··· Record extracts ···
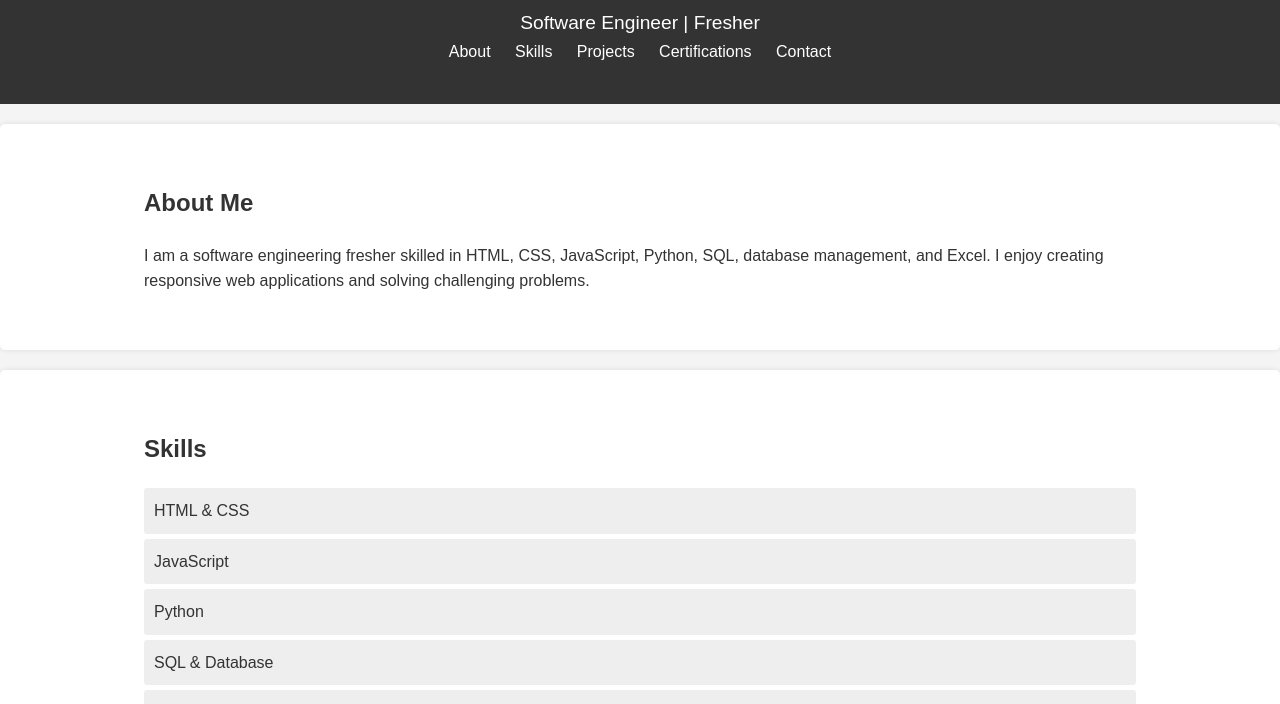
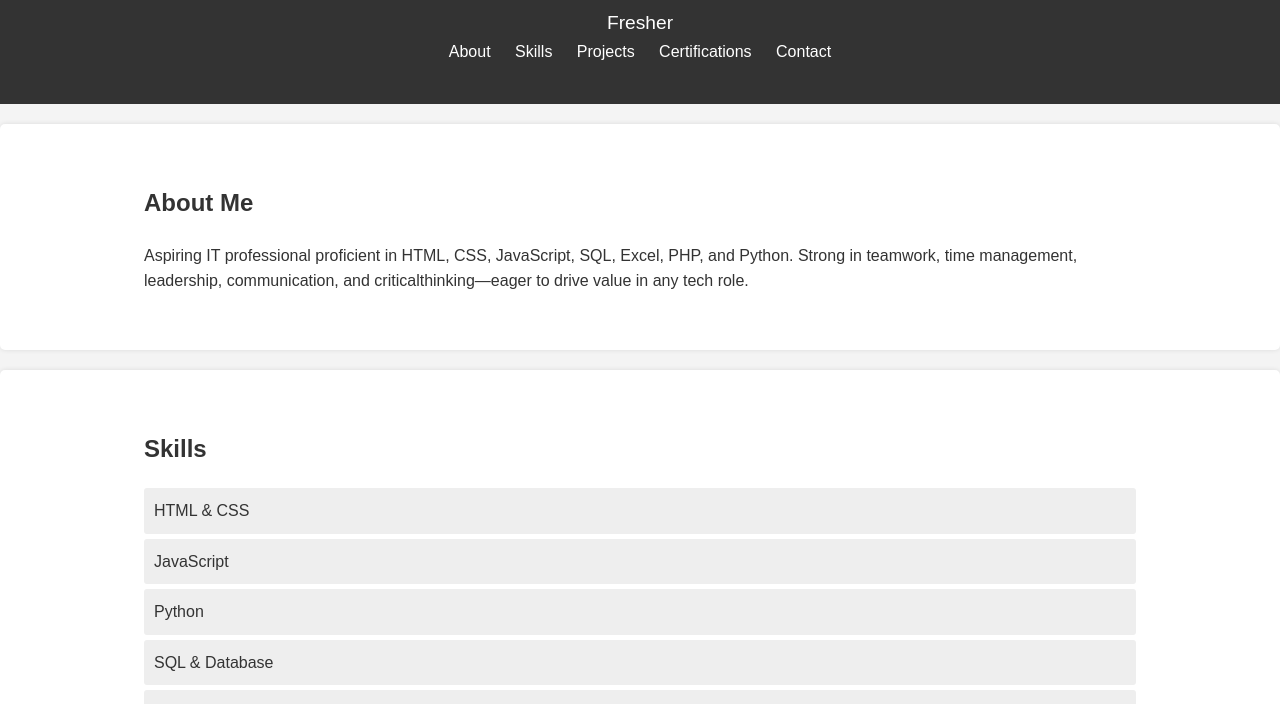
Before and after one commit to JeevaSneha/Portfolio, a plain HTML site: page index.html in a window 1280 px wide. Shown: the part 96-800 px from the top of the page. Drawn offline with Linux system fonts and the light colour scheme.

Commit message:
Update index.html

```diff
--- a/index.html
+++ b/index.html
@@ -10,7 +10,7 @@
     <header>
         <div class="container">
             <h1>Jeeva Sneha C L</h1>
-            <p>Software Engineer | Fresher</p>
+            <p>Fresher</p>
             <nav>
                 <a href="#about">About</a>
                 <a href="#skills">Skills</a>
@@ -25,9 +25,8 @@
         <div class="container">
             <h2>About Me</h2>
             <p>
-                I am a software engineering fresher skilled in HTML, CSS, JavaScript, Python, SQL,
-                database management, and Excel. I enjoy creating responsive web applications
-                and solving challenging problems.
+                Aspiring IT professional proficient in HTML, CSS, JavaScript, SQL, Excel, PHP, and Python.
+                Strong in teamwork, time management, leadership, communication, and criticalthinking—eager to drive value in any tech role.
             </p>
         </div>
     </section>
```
···
* **Problem statement**: Give all of the material again, exactly, apart from the pictures.

* **Answer for this exercise**:
Before and after one commit to JeevaSneha/Portfolio, a plain HTML site: page index.html in a window 1280 px wide. Shown: the part 96-800 px from the top of the page. Drawn offline with Linux system fonts and the light colour scheme.

Commit message:
Update index.html

```diff
--- a/index.html
+++ b/index.html
@@ -10,7 +10,7 @@
     <header>
         <div class="container">
             <h1>Jeeva Sneha C L</h1>
-            <p>Software Engineer | Fresher</p>
+            <p>Fresher</p>
             <nav>
                 <a href="#about">About</a>
                 <a href="#skills">Skills</a>
@@ -25,9 +25,8 @@
         <div class="container">
             <h2>About Me</h2>
             <p>
-                I am a software engineering fresher skilled in HTML, CSS, JavaScript, Python, SQL,
-                database management, and Excel. I enjoy creating responsive web applications
-                and solving challenging problems.
+                Aspiring IT professional proficient in HTML, CSS, JavaScript, SQL, Excel, PHP, and Python.
+                Strong in teamwork, time management, leadership, communication, and criticalthinking—eager to drive value in any tech role.
             </p>
         </div>
     </section>
```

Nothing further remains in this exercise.